Author: Brenton McWilliams
Alabama Estate Planning: The Three Documents You Need for a Simple Estate Plan in Alabama
Everyone knows it’s important to have a Last Will and Testament. However, for many people, there are two other documents which may be as important or even more important than the Last Will and Testament.
Last Will and Testament
This is the most important document for planning the transfer of property. A properly drafted will can designate a person to serve as executor of the estate and relieve the executor from the requirement to purchase a bond, file an inventory, and request permission from the court for many routine transactions. This is especially important for dependent heirs who are dealing with a difficult grieving process and need quick access to the assets of the estate to continue to support themselves. Parents with minor children can also use a will to appoint a guardian to care for their children if both parents are deceased, and to transfer their property to a trust held for the benefit of the minor children to cover education, healthcare and other needs until the children reach adulthood.
Financial Power of Attorney/Durable Power of Attorney:

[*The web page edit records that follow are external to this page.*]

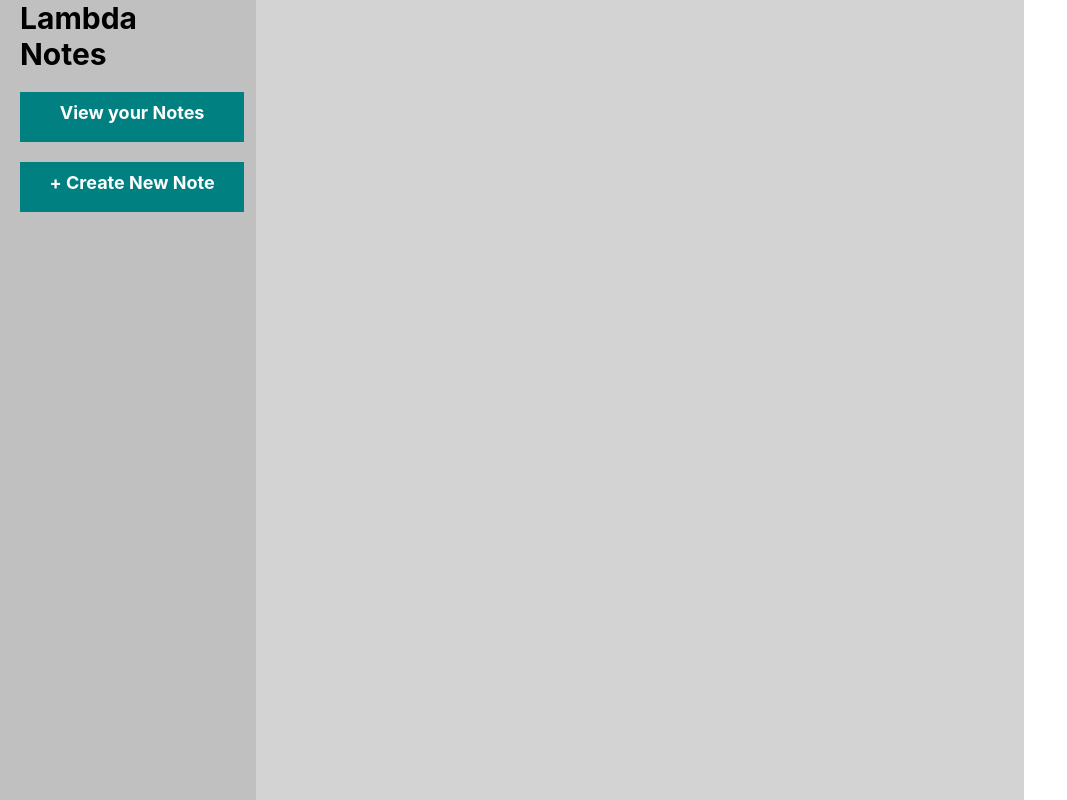
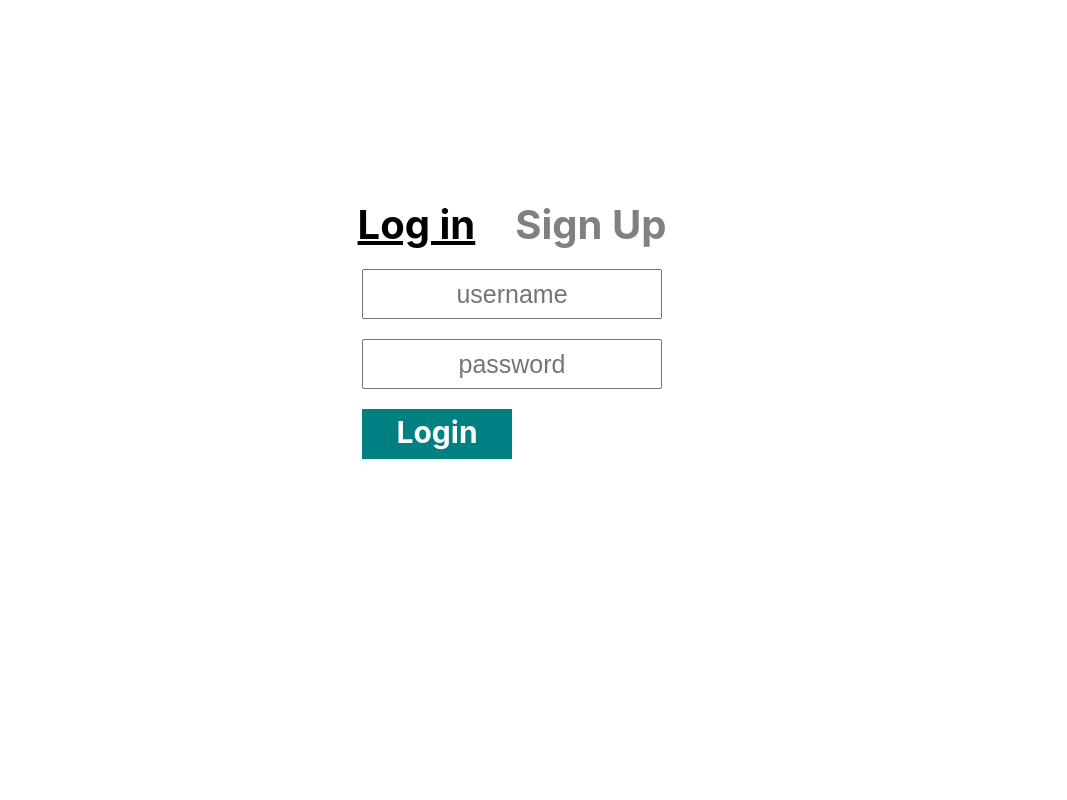
Before and after one commit to CBMR/abdiel-note-taking, a React (Create React App) app: page /users/login in a window 1280 px wide. Shown: the whole page, without its empty margins (0-1067 px from the left). Built offline with nearby package versions, Linux system fonts and the light colour scheme; no server answers.

Commit message:
added auth features

```diff
--- a/src/App.js
+++ b/src/App.js
@@ -9,12 +9,14 @@ import ListNotes from './components/listView/ListNotes';
 import CreateNote from './components/newView/CreateNote';
 import Note from './components/noteView/Note'
 import Edit from './components/editView/Edit';
+import Authentication from './authentication/Authentication'
 
 
 class App extends Component {
 
   state = {
-    notes: []
+    notes: [],
+    userID: ''
   }
 
   componentDidMount() {
@@ -22,8 +24,15 @@ class App extends Component {
   }
 
   getNotes = () => {
+    const token = localStorage.getItem('jwt')
+    const requestOptions = {
+      headers: {
+        authorization: token
+      }
+    }
+
     axios
-    .get('https://alf-lambda-notes.herokuapp.com/notes')
+    .get('https://alf-lambda-notes.herokuapp.com/notes', requestOptions)
     .then( response => {
       console.log(response)
       this.setState({notes: response.data})
@@ -31,11 +40,17 @@ class App extends Component {
     .catch(err => console.log(err))
   }
 
+  getUser = () => {
+    axios.get('https://alf-lambda-notes.herokuapp.com/users/user')
+      .then( response => {
+        this.setState({user: response.data})
+      })
+  }
+
   createNote = note => {
     axios
       .post('https://alf-lambda-notes.herokuapp.com/note/create', note)
       .then( response => {
-        console.log(response)
         this.getNotes()
       })
       .catch(err => console.log(err))
@@ -49,7 +64,7 @@ class App extends Component {
         </Side>
         <Content>
           <Route exact path='/' render={ props => <ListNotes {...props} notes={this.state.notes}/>} />
-          <Route path='/create-note' render={ props => <CreateNote {...props} createNote={this.createNote} />} />
+          <Route path='/create-note' render={ props => <CreateNote {...props} createNote={this.createNote} id={this.state.userID} />} />
           <Route exact path='/note/:id' render={props => <Note {...props} getNotes={this.getNotes} />} />
           <Route path='/note/:id/edit' render={props => <Edit {...props} getNotes={this.getNotes} />} />
         </Content>
@@ -58,4 +73,4 @@ class App extends Component {
   }
 }
 
-export default App;
+export default Authentication(App);
--- /dev/null
+++ b/src/authentication/Authenticate.js
@@ -0,0 +1,35 @@
+import React from 'react';
+import {Route} from 'react-router-dom'
+import Login from './Login';
+import SignUp from './SignUp'
+import { NavLinks, AuthContainer, MainContainer } from './styled';
+
+const Authenticate = () => {
+    return (
+      <MainContainer>
+        <AuthContainer>
+          <>
+            <NavLinks
+              to='/users/login'
+              activeStyle={{color: 'black', textDecoration: 'underline'}}>
+              Log in
+            </NavLinks>
+          </>
+          <>
+            <NavLinks
+              to='/users/signup'
+              activeStyle={{color: 'black', textDecoration: 'underline'}}>
+              Sign Up
+            </NavLinks>
+          </>
+        </AuthContainer>
+        <div>
+          <Route path='/users/login' render = { props => <Login {...props}/>} />
+          <Route path='/users/signup' render = { props => <SignUp {...props}/>} />
+        </div>
+      </MainContainer>
+    );
+
+}
+
+export default Authenticate
--- /dev/null
+++ b/src/authentication/Authentication.js
@@ -0,0 +1,21 @@
+import React from 'react';
+
+import Authenticate from './Authenticate'
+
+const Authentication = App =>
+  class extends React.Component {
+      state = {
+        isLoggedIn: false
+      }
+
+    componentDidMount() {
+      const token = localStorage.getItem('jwt')
+      this.setState({isLoggedIn: token ? true : false})
+    }
+
+    render() {
+      return this.state.isLoggedIn ? <App /> : <Authenticate />
+    }
+  };
+
+export default Authentication
--- /dev/null
+++ b/src/authentication/Login.js
@@ -0,0 +1,46 @@
+import React, { Component } from 'react'
+import axios from 'axios'
+
+import { FormContainer, Inputs, Buttons } from './styled';
+
+export default class Login extends Component {
+  constructor(props) {
+    super(props);
+    this.state = {
+      username: '',
+      password: '',
+      error: ''
+    }
+  }
+
+  changeHandler = event => {
+    this.setState({[event.target.name]: event.target.value})
+  }
+
+  submitHandler = event => {
+    event.preventDefault();
+    const {username, password} = this.state
+    axios.post('https://alf-lambda-notes.herokuapp.com/users/login', {username, password})
+      .then( token => {
+        console.log(token)
+        localStorage.setItem('jwt', token.data)
+        localStorage.setItem('username', username)
+        window.location.reload()
+        this.props.history.push('/notes')
+      }).catch( err => {
+        console.log(err.body)
+      })
+  }
+
+  render() {
+    return (
+      <div>
+        <FormContainer onSubmit={this.submitHandler}>
+          <Inputs type='text' name='username' value={this.username} onChange={this.changeHandler} placeholder='username' />
+          <Inputs type='password' name='password' value={this.password} onChange={this.changeHandler} placeholder='password' />
+          <Buttons onClick={this.submitHandler}>Login</Buttons>
+        </FormContainer>
+      </div>
+    )
+  }
+}
--- /dev/null
+++ b/src/authentication/SignUp.js
@@ -0,0 +1,42 @@
+import React, { Component } from 'react'
+import axios from 'axios'
+import { FormContainer, Inputs, Buttons } from './styled';
+
+export default class SignUp extends Component {
+  state = {
+    first_name: '',
+    last_name: '',
+    username: '',
+    password: '',
+  }
+
+  changeHandler = event => {
+    this.setState({[event.target.name]: event.target.value})
+  }
+
+  submitHandler = event => {
+    event.preventDefault()
+    console.log(this.state)
+    axios.post('https://alf-lambda-notes.herokuapp.com/users/register', this.state)
+      .then( token => {
+        localStorage.setItem('jwt', token.data)
+        localStorage.setItem('username', this.state.username)
+        this.props.history.push('/notes')
+        window.location.reload()
+      })
+  }
+
+  render() {
+    return (
+      <div>
+        <FormContainer onSubmit={this.submitHandler}>
+          <Inputs type='text' name='first_name' value={this.first_name} onChange={this.changeHandler} placeholder='first name' />
+          <Inputs type='text' name='last_name' value={this.last_name} onChange={this.changeHandler} placeholder='last name' />
+          <Inputs type='text' name='username' value={this.username} onChange={this.changeHandler} placeholder='username' />
+          <Inputs type='password' name='password' value={this.password} onChange={this.changeHandler} placeholder='password' />
+          <Buttons onClick={this.submitHandler}>Sign Up</Buttons>
+        </FormContainer>
+      </div>
+    )
+  }
+}
--- /dev/null
+++ b/src/authentication/styled.js
@@ -0,0 +1,55 @@
+import styled from 'styled-components'
+import { NavLink } from 'react-router-dom'
+
+export const MainContainer = styled.div `
+  display: flex
+  flex-direction: column
+  align-items: center
+`
+
+export const AuthContainer = styled.div `
+  display: flex
+  justify-content: center
+  align-items: center
+  margin-top: 200px
+  margin-bottom: 20px
+`
+
+export const NavLinks = styled(NavLink) `
+  font-size: 4rem
+  font-weight: bold
+  color: gray
+  margin: 0 20px
+  text-decoration: none
+
+  :hover {
+    color: black
+  }
+`
+export const FormContainer = styled.form `
+  display: flex
+  flex-direction: column
+
+`
+export const Inputs = styled.input `
+  width: 300px;
+  height: 50px
+  margin-bottom: 20px
+  font-size: 2.5rem
+
+  ::placeholder {
+    font-size: 2.5rem
+    text-align: center
+  }
+`
+export const Buttons = styled.div `
+  width: 150px
+  height: 50px
+  font-size: 3rem
+  font-weight: bold
+  color: white
+  padding: 5px 0
+  text-align: center
+  background-color: teal
+  cursor: pointer
+`
--- a/src/components/newView/CreateNote.js
+++ b/src/components/newView/CreateNote.js
@@ -8,6 +8,7 @@ export default class CreateNote extends Component {
     title: '',
     content: '',
     completed: false,
+    user_id: this.props.id,
     time_posted: moment().format('YYYY-MM-DD hh:mm:ss a'),
   }
 
```
Also changed, not shown: 1 other file (tests, documents, lock files or other folders).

The financial power of attorney or durable power of attorney (different terminology is used) allows an individual to appoint someone to take care of their financial affairs, in the future, if circumstances arise where the individual is mentally or physically incapable of taking care of their financial needs on their own. The financial power of attorney is typically used to pay to day to day living expenses or arrange for medical care. The individual’s need for assistance can arise from cognitive or physical decline with age or from an injury which affects the individual’s cognitive or physical functioning.

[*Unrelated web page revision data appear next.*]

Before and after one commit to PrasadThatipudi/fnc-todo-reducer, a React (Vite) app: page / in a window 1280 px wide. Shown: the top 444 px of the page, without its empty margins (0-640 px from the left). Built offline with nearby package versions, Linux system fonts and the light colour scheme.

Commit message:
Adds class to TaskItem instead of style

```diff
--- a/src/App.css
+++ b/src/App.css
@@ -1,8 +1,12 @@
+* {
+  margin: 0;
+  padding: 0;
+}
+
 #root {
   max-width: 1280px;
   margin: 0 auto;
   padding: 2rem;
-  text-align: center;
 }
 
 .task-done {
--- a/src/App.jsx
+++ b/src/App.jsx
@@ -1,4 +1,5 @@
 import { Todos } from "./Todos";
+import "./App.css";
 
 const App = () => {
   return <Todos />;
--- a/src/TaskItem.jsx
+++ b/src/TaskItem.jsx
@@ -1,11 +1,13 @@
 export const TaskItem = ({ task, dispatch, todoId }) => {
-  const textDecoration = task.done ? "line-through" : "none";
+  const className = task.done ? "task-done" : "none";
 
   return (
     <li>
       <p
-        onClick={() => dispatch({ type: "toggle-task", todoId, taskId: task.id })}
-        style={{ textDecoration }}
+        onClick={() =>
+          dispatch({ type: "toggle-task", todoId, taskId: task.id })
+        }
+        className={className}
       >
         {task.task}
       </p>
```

Healthcare Power of Attorney/Living Will:
The healthcare power of attorney or living will is similar to the financial power of attorney, but it covers healthcare decisions rather than financial decisions. Using a healthcare power of attorney, the individual can grant authority to another person to make decisions concerning healthcare if the individual is physically or mentally incapable of making the decision for himself or herself.

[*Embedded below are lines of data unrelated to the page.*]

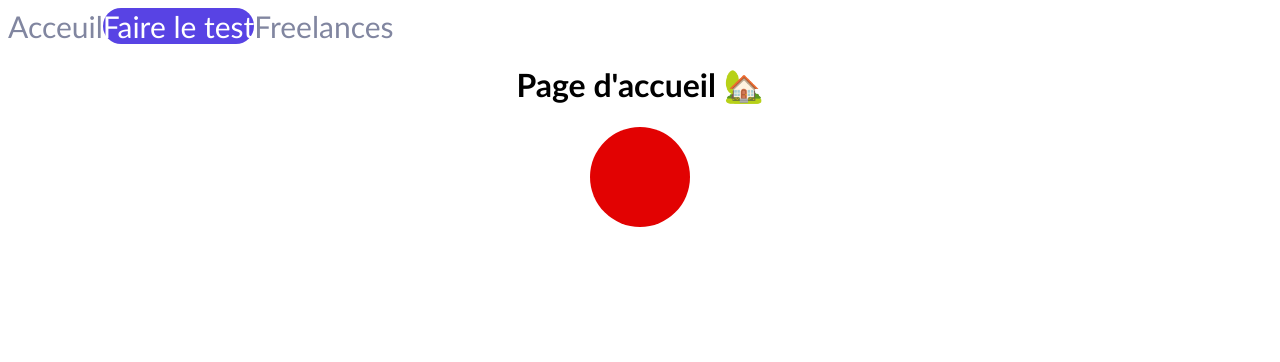
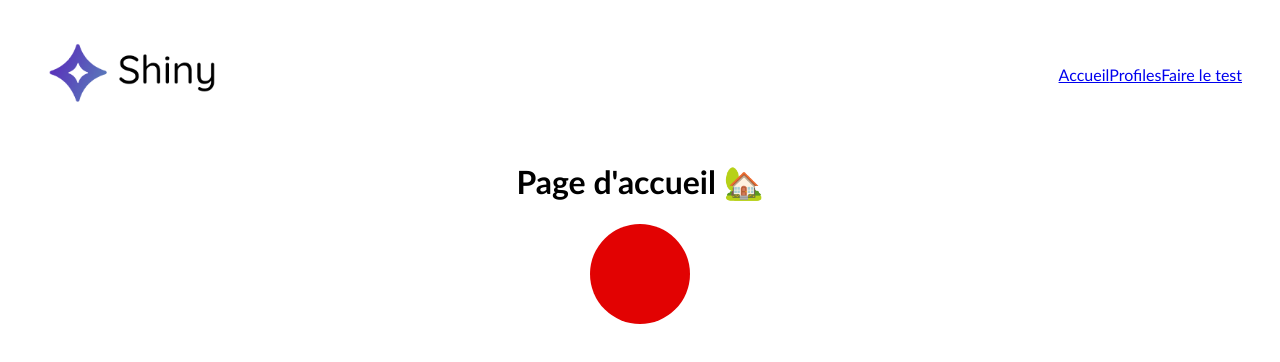
Before and after one commit to luljn/shiny-agency, a React (Create React App) app: page / in a window 1280 px wide. Shown: the top 362 px of the page. Built offline with nearby package versions, Linux system fonts and the light colour scheme.

Commit message:
Header component has been stylized

```diff
--- a/src/components/Header/index.jsx
+++ b/src/components/Header/index.jsx
@@ -1,28 +1,34 @@
-import { Link } from "react-router-dom";
-import styled from "styled-components";
-import colors from "../../utils/style/colors";
+import { Link } from 'react-router-dom'
+import styled from 'styled-components'
+// import { StyledLink } from '../../utils/style/Atoms'
+import DarkLogo from '../../assets/dark-logo.png'
 
-const StyledLink = styled(Link)`
-            padding: 15 px;
-            color: #8186a0;
-            text-decoration: none;
-            font-size: 30px;
-            ${(props) =>
-                props.$isFullLink &&
-                `color: white; border-radius: 30px; background-color: ${colors.primary}`}
+const HomeLogo = styled.img`
+  height: 70px;
+`
+
+const NavContainer = styled.nav`
+  padding: 30px;
+  display: flex;
+  justify-content: space-between;
+  align-items: center;
 `
 
 function Header() {
-
-    return (
-        <nav>
-            <StyledLink to="/">Acceuil</StyledLink>
-            <StyledLink to="/survey/1" $isFullLink>
-                Faire le test
-            </StyledLink>
-            <StyledLink to="/freelances">Freelances</StyledLink>
-        </nav>
-    )
+  return (
+    <NavContainer>
+      <Link to="/">
+        <HomeLogo src={DarkLogo} />
+      </Link>
+      <div>
+        <Link to="/">Accueil</Link>
+        <Link to="/freelances">Profiles</Link>
+        <Link to="/survey/1" $isFullLink>
+          Faire le test
+        </Link>
+      </div>
+    </NavContainer>
+  )
 }
 
 export default Header
```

If you need help with estate planning, please call me at (251) 215-9275 or write me on the contact page to discuss how I can help.